This is Eric. My Monday hang gliding instructor. Before we went up, I asked him to pose for a picture, and to please look as confident and professional as possible, so I could show my husband once I got home that he could trust this process. It seemed important to me, somehow.
This is how Eric responded, wringing his hands and saying something like, "Oh, man. I haven't done this very much. I sure hope I don't mess up. Oh, man."
His laid-back attitude seemed par for the course with most of the people I met who were regulars at hang gliding. Not that they didn't take safety seriously, but they just seemed to really enjoy what they were doing. And I can see why!
When I originally thought of hang gliding, I assumed I would be jumping off the edge of a mountain somewhere. While it seemed daunting, it also seemed like a wonderful thing to do. And while that is an option for trained hang gliders, it's not an option for beginners at Lookout Mountain. I did have to drive to the top of the mountain, go to the office, and read and fill out the necessary papers.
Which means I had to walk by the launch ramp. And to be honest, once I saw that, I was very glad that I wouldn't be jumping off it anytime soon! Here is the office, and you can see just the begining of the ramp to the right. (You can see "Lookout Mountai" etched in concrete.)
And here it is from the side. It's 1300 feet above the valley below. "Daunting" does not begin to describe the way I thought of it once I saw it. I've always been one to go pretty close to the edge of a cliff, but this ramp with its purposeful slope and no true "edge," put the fear of heights in me perhaps for the first time.
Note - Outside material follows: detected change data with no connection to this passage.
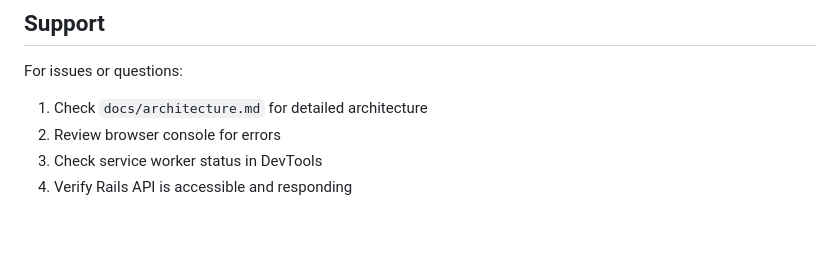
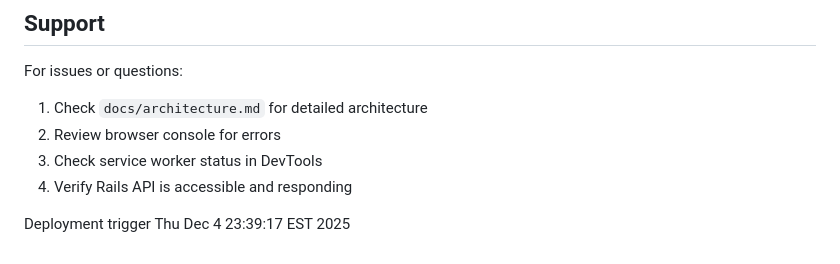
Before and after one commit to KyPython/offline-media-pwa, a Markdown page: README.md, the part around the change. Drawn GitHub-style; blank space fills up the shorter version.

Commit message:
Trigger Vercel deployment - 20251204-233917

```diff
--- a/README.md
+++ b/README.md
@@ -337,3 +337,5 @@ For issues or questions:
 2. Review browser console for errors
 3. Check service worker status in DevTools
 4. Verify Rails API is accessible and responding
+
+Deployment trigger Thu Dec  4 23:39:17 EST 2025
```
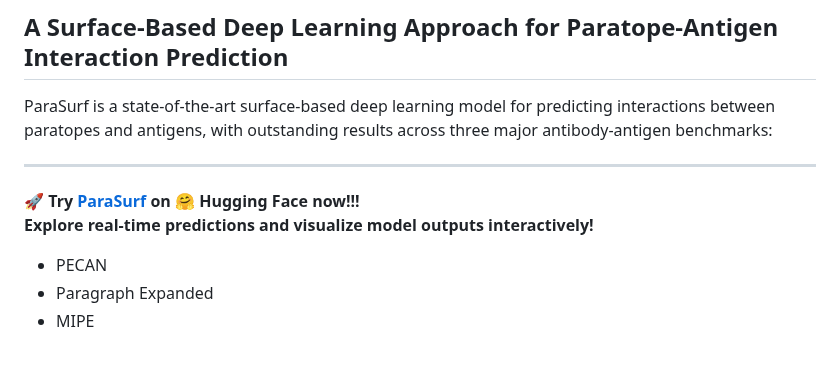
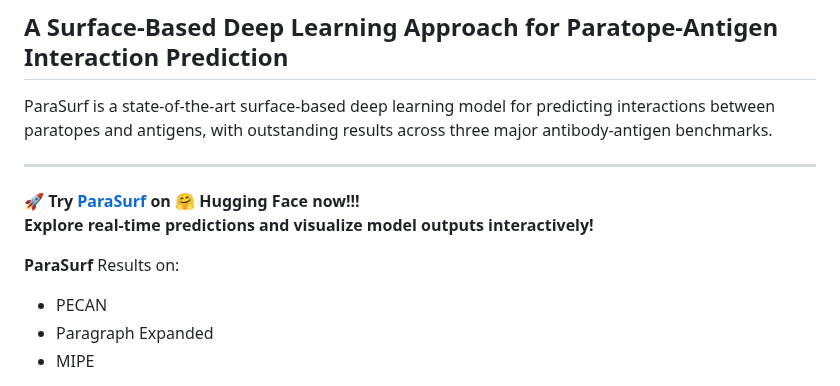
Before and after one commit to aggelos-michael-papadopoulos/ParaSurf, a Markdown page: README.md, the part around the change. Drawn GitHub-style; blank space fills up the shorter version.

```diff
--- a/README.md
+++ b/README.md
@@ -1,13 +1,14 @@
 # **ParaSurf**
 ## **A Surface-Based Deep Learning Approach for Paratope-Antigen Interaction Prediction**
 
-ParaSurf is a state-of-the-art surface-based deep learning model for predicting interactions between paratopes and antigens, with outstanding results across three major antibody-antigen benchmarks:
+ParaSurf is a state-of-the-art surface-based deep learning model for predicting interactions between paratopes and antigens, with outstanding results across three major antibody-antigen benchmarks.
 
 ---
 🚀 **Try [ParaSurf](https://huggingface.co/spaces/angepapa/ParaSurf) on 🤗 Hugging Face now!!!**
 **Explore real-time predictions and visualize model outputs interactively!**
 
 
+**ParaSurf** Results on:
 * PECAN
 * Paragraph Expanded
 * MIPE
```
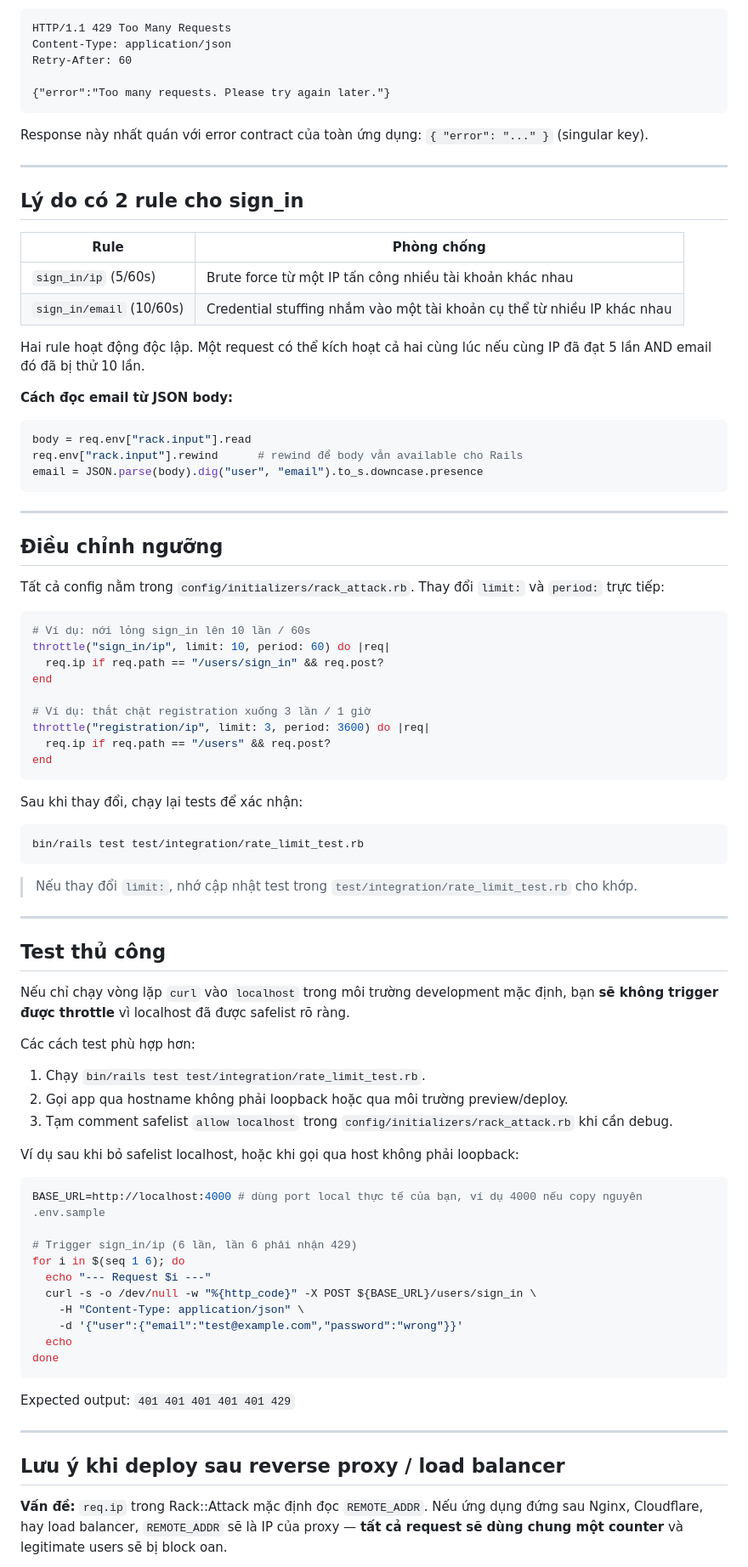
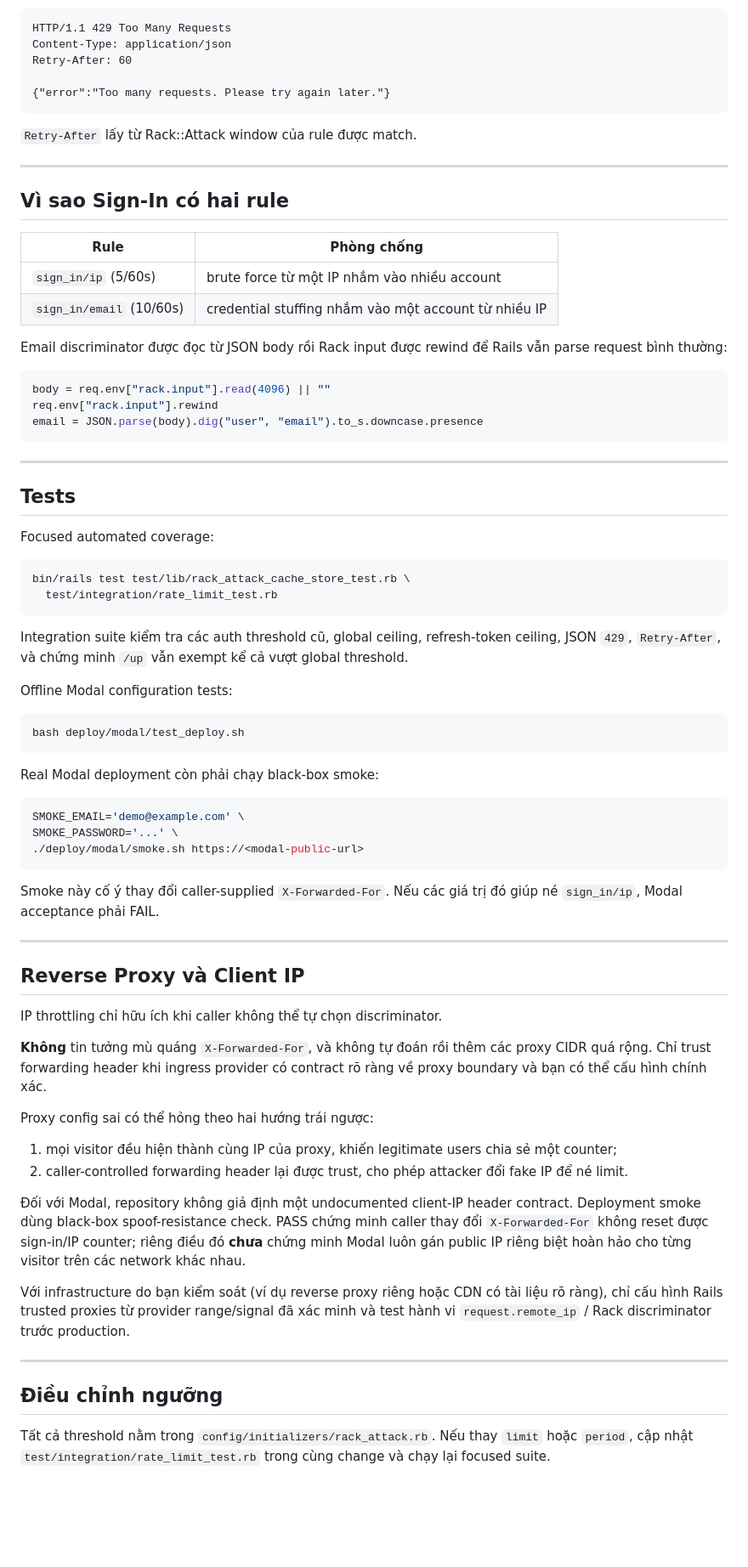
Before and after one commit to dangkhoa2016/Rails-8-API-Authentication, a Markdown page: docs/RATE_LIMITING.vi.md, the part around the change printed below. Shown: that part at 85% size. GitHub-like rendering; blank space fills up the shorter version.

Commit message:
document public API abuse limits in Vietnamese

````diff
--- a/docs/RATE_LIMITING.vi.md
+++ b/docs/RATE_LIMITING.vi.md
@@ -49,85 +66,74 @@ Retry-After: 60
 {"error":"Too many requests. Please try again later."}
 ```
 
-Response này nhất quán với error contract của toàn ứng dụng: `{ "error": "..." }` (singular key).
+`Retry-After` lấy từ Rack::Attack window của rule được match.
 
 ---
 
-## Lý do có 2 rule cho sign_in
+## Vì sao Sign-In có hai rule
 
 | Rule | Phòng chống |
 |---|---|
-| `sign_in/ip` (5/60s) | Brute force từ một IP tấn công nhiều tài khoản khác nhau |
-| `sign_in/email` (10/60s) | Credential stuffing nhắm vào một tài khoản cụ thể từ nhiều IP khác nhau |
+| `sign_in/ip` (5/60s) | brute force từ một IP nhắm vào nhiều account |
+| `sign_in/email` (10/60s) | credential stuffing nhắm vào một account từ nhiều IP |
 
-Hai rule hoạt động độc lập. Một request có thể kích hoạt cả hai cùng lúc nếu cùng IP đã đạt 5 lần AND email đó đã bị thử 10 lần.
-
-**Cách đọc email từ JSON body:**
+Email discriminator được đọc từ JSON body rồi Rack input được rewind để Rails vẫn parse request bình thường:
 
 ```ruby
-body = req.env["rack.input"].read
-req.env["rack.input"].rewind      # rewind để body vẫn available cho Rails
+body = req.env["rack.input"].read(4096) || ""
+req.env["rack.input"].rewind
 email = JSON.parse(body).dig("user", "email").to_s.downcase.presence
 ```
 
 ---
 
-## Điều chỉnh ngưỡng
+## Tests
 
-Tất cả config nằm trong `config/initializers/rack_attack.rb`. Thay đổi `limit:` và `period:` trực tiếp:
+Focused automated coverage:
 
-```ruby
-# Ví dụ: nới lỏng sign_in lên 10 lần / 60s
-throttle("sign_in/ip", limit: 10, period: 60) do |req|
-  req.ip if req.path == "/users/sign_in" && req.post?
-end
-
-# Ví dụ: thắt chặt registration xuống 3 lần / 1 giờ
-throttle("registration/ip", limit: 3, period: 3600) do |req|
-  req.ip if req.path == "/users" && req.post?
-end
+```bash
+bin/rails test test/lib/rack_attack_cache_store_test.rb \
+  test/integration/rate_limit_test.rb
 ```
 
-Sau khi thay đổi, chạy lại tests để xác nhận:
+Integration suite kiểm tra các auth threshold cũ, global ceiling, refresh-token ceiling, JSON `429`, `Retry-After`, và chứng minh `/up` vẫn exempt kể cả vượt global threshold.
+
+Offline Modal configuration tests:
 
 ```bash
-bin/rails test test/integration/rate_limit_test.rb
+bash deploy/modal/test_deploy.sh
 ```
 
-> Nếu thay đổi `limit:`, nhớ cập nhật test trong `test/integration/rate_limit_test.rb` cho khớp.
+Real Modal deployment còn phải chạy black-box smoke:
+
+```bash
+SMOKE_EMAIL='demo@example.com' \
+SMOKE_PASSWORD='...' \
+./deploy/modal/smoke.sh https://<modal-public-url>
+```
+
+Smoke này cố ý thay đổi caller-supplied `X-Forwarded-For`. Nếu các giá trị đó giúp né `sign_in/ip`, Modal acceptance phải FAIL.
 
 ---
 
-## Test thủ công
+## Reverse Proxy và Client IP
 
-Nếu chỉ chạy vòng lặp `curl` vào `localhost` trong môi trường development mặc định, bạn **sẽ không trigger được throttle** vì localhost đã được safelist rõ ràng.
+IP throttling chỉ hữu ích khi caller không thể tự chọn discriminator.
 
-Các cách test phù hợp hơn:
+**Không** tin tưởng mù quáng `X-Forwarded-For`, và không tự đoán rồi thêm các proxy CIDR quá rộng. Chỉ trust forwarding header khi ingress provider có contract rõ ràng về proxy boundary và bạn có thể cấu hình chính xác.
 
-1. Chạy `bin/rails test test/integration/rate_limit_test.rb`.
-2. Gọi app qua hostname không phải loopback hoặc qua môi trường preview/deploy.
-3. Tạm comment safelist `allow localhost` trong `config/initializers/rack_attack.rb` khi cần debug.
+Proxy config sai có thể hỏng theo hai hướng trái ngược:
 
-Ví dụ sau khi bỏ safelist localhost, hoặc khi gọi qua host không phải loopback:
+1. mọi visitor đều hiện thành cùng IP của proxy, khiến legitimate users chia sẻ một counter;
+2. caller-controlled forwarding header lại được trust, cho phép attacker đổi fake IP để né limit.
 
-```bash
-BASE_URL=http://localhost:4000 # dùng port local thực tế của bạn, ví dụ 4000 nếu copy nguyên .env.sample
+Đối với Modal, repository không giả định một undocumented client-IP header contract. Deployment smoke dùng black-box spoof-resistance check. PASS chứng minh caller thay đổi `X-Forwarded-For` không reset được sign-in/IP counter; riêng điều đó **chưa** chứng minh Modal luôn gán public IP riêng biệt hoàn hảo cho từng visitor trên các network khác nhau.
 
-# Trigger sign_in/ip (6 lần, lần 6 phải nhận 429)
-for i in $(seq 1 6); do
-  echo "--- Request $i ---"
-  curl -s -o /dev/null -w "%{http_code}" -X POST ${BASE_URL}/users/sign_in \
-    -H "Content-Type: application/json" \
-    -d '{"user":{"email":"test@example.com","password":"wrong"}}'
-  echo
-done
-```
-
-Expected output: `401 401 401 401 401 429`
+Với infrastructure do bạn kiểm soát (ví dụ reverse proxy riêng hoặc CDN có tài liệu rõ ràng), chỉ cấu hình Rails trusted proxies từ provider range/signal đã xác minh và test hành vi `request.remote_ip` / Rack discriminator trước production.
 
 ---
 
-## Lưu ý khi deploy sau reverse proxy / load balancer
+## Điều chỉnh ngưỡng
 
-**Vấn đề:** `req.ip` trong Rack::Attack mặc định đọc `REMOTE_ADDR`. Nếu ứng dụng đứng sau Nginx, Cloudflare, hay load balancer, `REMOTE_ADDR` sẽ là IP của proxy — **tất cả request sẽ dùng chung một counter** và legitimate users sẽ bị block oan.
+Tất cả threshold nằm trong `config/initializers/rack_attack.rb`. Nếu thay `limit` hoặc `period`, cập nhật `test/integration/rate_limit_test.rb` trong cùng change và chạy lại focused suite.
 
````
Also changed, not shown: other parts of docs/RATE_LIMITING.vi.md (+48 -47 lines).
Much less daunting, then, was driving back down to the valley, onto a huge green field where everyone's feet were on the ground. I took a turn into the wrong parking lot, which led me to meet Walter, who is a friend of our friend Keith, an avid hang glider. And it turned out Walter, from Arkansas, knew Chris, from my hometown, who was there that very day. And when I met him, it turned out that he had actually done some remodeling work for my sister. Small world!
So by this time I was feeling pretty much in good hands already, making so many personal connections.
I watched an instructional video, filled out another form saying I understood various things related to what we would be doing, and soon it was my turn.
I had spent time thinking about what I would wear for this adventure. Since we were going 4,000 feet up, I knew I had to dress warmly. And I wanted to wear something that had some significance for me. And, yes, I wanted to look nice, because I had paid to have pictures made.
Well, the warm part mattered. And I was glad to have crosses from some special people in my pocket, kind of a way to share the experience.
But as for how I looked, it just didn't matter! You wear a helmet (of course, but I had never even thought about that), and they put you in this big harness that is rather complicated with wires and straps. I had to have help to get into it without falling over. As you will see in a picture yet to come, my attire hardly mattered (except for warmth.)
So, the glider was attached to an airplane by a long rope. And we were both attached to the glider by these harness contraptions.
People ask if I wasn't scared to do this. The truth is, walking up near the launch ramp was scary to me. But taking off from the ground like this, with this obviously not nervous Eric in charge, I didn't feel scared. Excited, yes. Eager, yes. A little nervous just not knowing exactly how it would be, yes. But it really wasn't scary.
Like many things in life, the not knowing was scarier than the actual doing.
Tune in next time for take-off.